Code change snippets
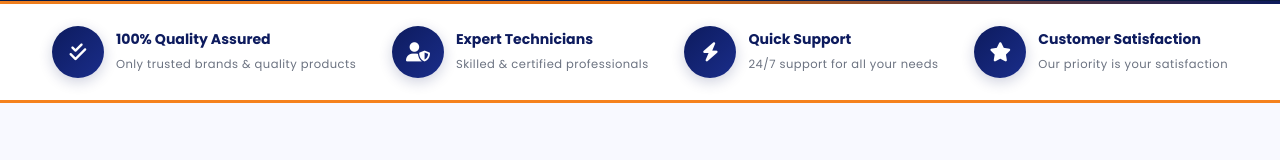
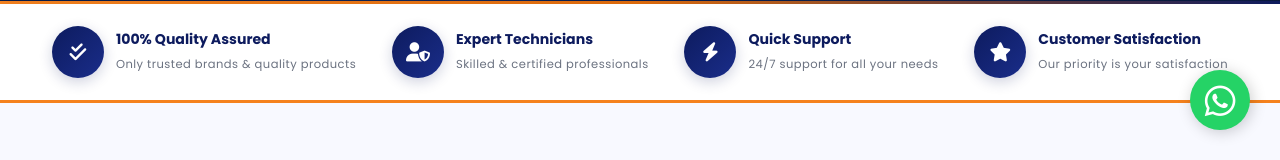
Before and after one commit to adarshdhiman75066/smses, a website: page public/index.html in a window 1280 px wide. Shown: the part 640-800 px from the top of the page. Drawn offline with nearby package versions, Linux system fonts and the light colour scheme.

Commit message:
Update index.html

```diff
--- a/public/index.html
+++ b/public/index.html
@@ -29,6 +29,36 @@
       padding: 0;
       box-sizing: border-box
     }
+    /* Floating WhatsApp Button Styles */
+.floating-whatsapp {
+  position: fixed;
+  bottom: 30px;      /* Distance from the bottom */
+  right: 30px;       /* Distance from the right */
+  background-color: #25D366; /* WhatsApp Green */
+  color: white;
+  width: 60px;
+  height: 60px;
+  border-radius: 50%;
+  box-shadow: 2px 2px 15px rgba(0, 0, 0, 0.2); /* Soft shadow for depth */
+  z-index: 1000;     /* Ensures it stays on top of other elements */
+
+  /* Centers the icon perfectly inside the circle */
+  display: flex;
+  align-items: center;
+  justify-content: center;
+  font-size: 35px;   /* Size of the WhatsApp icon */
+  text-decoration: none;
+
+  /* Smooth animation for hovering */
+  transition: background-color 0.3s ease, transform 0.3s ease;
+}
+
+/* Hover Effect */
+.floating-whatsapp:hover {
+  background-color: #128C7E; /* Darker green on hover */
+  transform: scale(1.1);     /* Slightly enlarges the button */
+  color: white;
+}
 
     :root {
       --navy: #0d1b5e;
@@ -1772,6 +1802,7 @@
 
   <!-- FOOTER -->
   <footer>
+
     <div class="footer-top">
       <div>
         <div class="footer-logo">
@@ -1822,7 +1853,9 @@
       <div class="footer-reg">Smart Security • Smart Connectivity • Smart Solutions</div>
     </div>
   </footer>
-
+<a href="https://wa.me/919306437552" class="floating-whatsapp" target="_blank" rel="noopener noreferrer">
+  <i class="fa-brands fa-whatsapp"></i>
+</a>
   <script>
     // MOBILE HAMBURGER MENU TOGGLE
     const hamburger = document.getElementById('hamburger');
```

Work to be completed
Tally the lines of the records holding the word "background", then state only the tally.

Answer to this problem
3